Teamwork a Key for Success in Stage 2 of Haute Route Norway

Teamwork was the name of the game right from the beginning of Stage 2 of Haute Route Norway. The day started with getting everyone – and their bikes - aboard two ferries bound for Lysebotn. After climbing the Lysebotn ascent, riders formed into groups of 10-20 riders to power through the scenic valleys on the way to the finish.

The opening climb was a bit of a shock to some riders with tired legs, but they quickly found their rhythm on the 27 switchbacks that took them from sea level to 881 metres, and then on to the high point of the day at 932 metres above sea level.

Joel Brown, a rider who has experienced the famed switchbacks of Alpe d’Huez, commented, “The opening climb was a lot like Alpe d’Huez, just steeper and also steadier.
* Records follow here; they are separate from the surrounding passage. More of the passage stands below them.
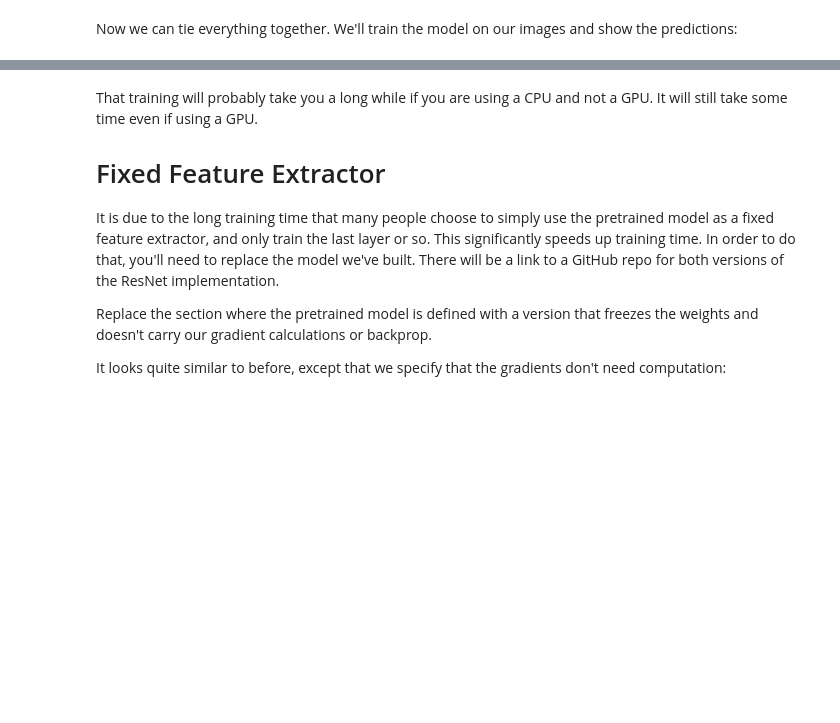
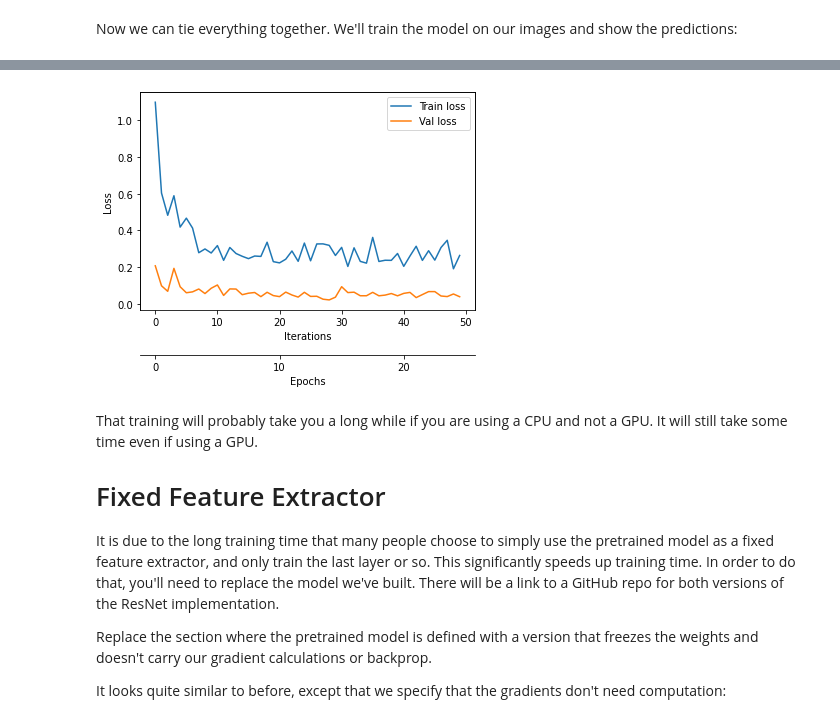
Before and after one commit to fabiovieirademoura/rede-neurais-auto, a Jupyter notebook: fabio_moura_rede_neurais_automoveis.ipynb, the cells around one changed output, grey strips where cells are left out. Saved outputs shown, nothing was run; the diff lists cells and outputs as text; code cells hidden in the pictures; blank space fills up the shorter version.

```diff
--- a/fabio_moura_rede_neurais_automoveis.ipynb
+++ b/fabio_moura_rede_neurais_automoveis.ipynb
@@ -475,0 +485,28 @@ Best val Acc: 0.975000
+# %%
+ax1 = plt.subplot(1, 1, 1)
+ax1.plot(range(len(train_costs)), train_costs, label='Train loss')
+ax1.plot(range(len(val_costs)), val_costs, label='Val loss')
+
+ax1.set_xlabel('Iterations')
+ax1.set_ylabel('Loss')
+ax1.legend()
+
+###################
+# Set scond x-axis
+ax2 = ax1.twiny()
+newlabel = list(range(NUM_EPOCHS+1))
+iter_per_epoch = len(dataloaders)
+newpos = [e*iter_per_epoch for e in newlabel]
+
+ax2.set_xticklabels(newlabel[::10])
+ax2.set_xticks(newpos[::10])
+
+ax2.xaxis.set_ticks_position('bottom')
+ax2.xaxis.set_label_position('bottom')
+ax2.spines['bottom'].set_position(('outward', 45))
+ax2.set_xlabel('Epochs')
+ax2.set_xlim(ax1.get_xlim())
+
+plt.show()
+# %% [output]
+[figure, added]
```
Also changed, not shown: parts of 11 cells of this notebook, 2 other files.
When climbing Alpe d’Huez, you think about all the riders who have been there before. This one is great, it just isn’t as well known.”

After the initial climb, the narrow single-lane road traversed the rocky landscape above tree line, providing panoramic views of surrounding peaks. From this high point, the narrow and twisting road dropped quickly to reach the valley below.

Asked for his impressions of his first time cycling in Norway, David Ward commented, “The road surface is really nice, and the scenery is outstanding. And the drivers are great. I’ve never ridden in a place where drivers see you descending and pull over to let you pass!”

Once the twisty descent was over, the road widened (slightly) and straightened out, but was still a gradual descent. Sensing the opportunity to work together, riders regrouped into pace lines of about 10-20 cyclists and set off down the valley.

The third feed station, at 85 kilometres, marked the finish for the Compact course, with another 38 kilometres – and two short but substantial climbs, plus the ramp to the finish line – left for the Original course riders. Stan Beraznik faced a dilemma: “I rode the Compact because I brought my family to Norway on vacation. I can ride the shorter stages and spend time with them. But the course and the weather today are great, and riding with the group is fun. Maybe I’ll just keep riding…” In the end, Stan chose the family vacation over riding more kilometres, and maintained his overall lead in the Male Compact course competition.

Original course riders were keen to leave the third feed station with a group, knowing there were more valley roads ahead, where a pace line would help the kilometres tick by faster. However, there were also three sharp climbs in the final 38 kilometres, which added to the challenge of staying with the group.

At the finish line, riders who split up over the final climbs reconnected to compare notes and swap stories. David Dokakis, who thought himself more suited to pulling on the flats than soaring through the hills, was greeted cheerfully by a rider who finished behind him on Stage 2: “So, you are a climber today, or still a sprinter?”

In truth, Dokakis said he is looking forward to tomorrow’s Stage 3 individual time trial, a nearly 18-kilometre test that features a mix of terrains, including short ramps of more than 15% in the final kilometre. You can preview one of the steepest sections of the final climb in this video from this year’s Hammer Series pro cycling event. Haute Route Norway will pass through the finish line used by Hammer Series, and then turn left to tackle another steep ramp to our finish line!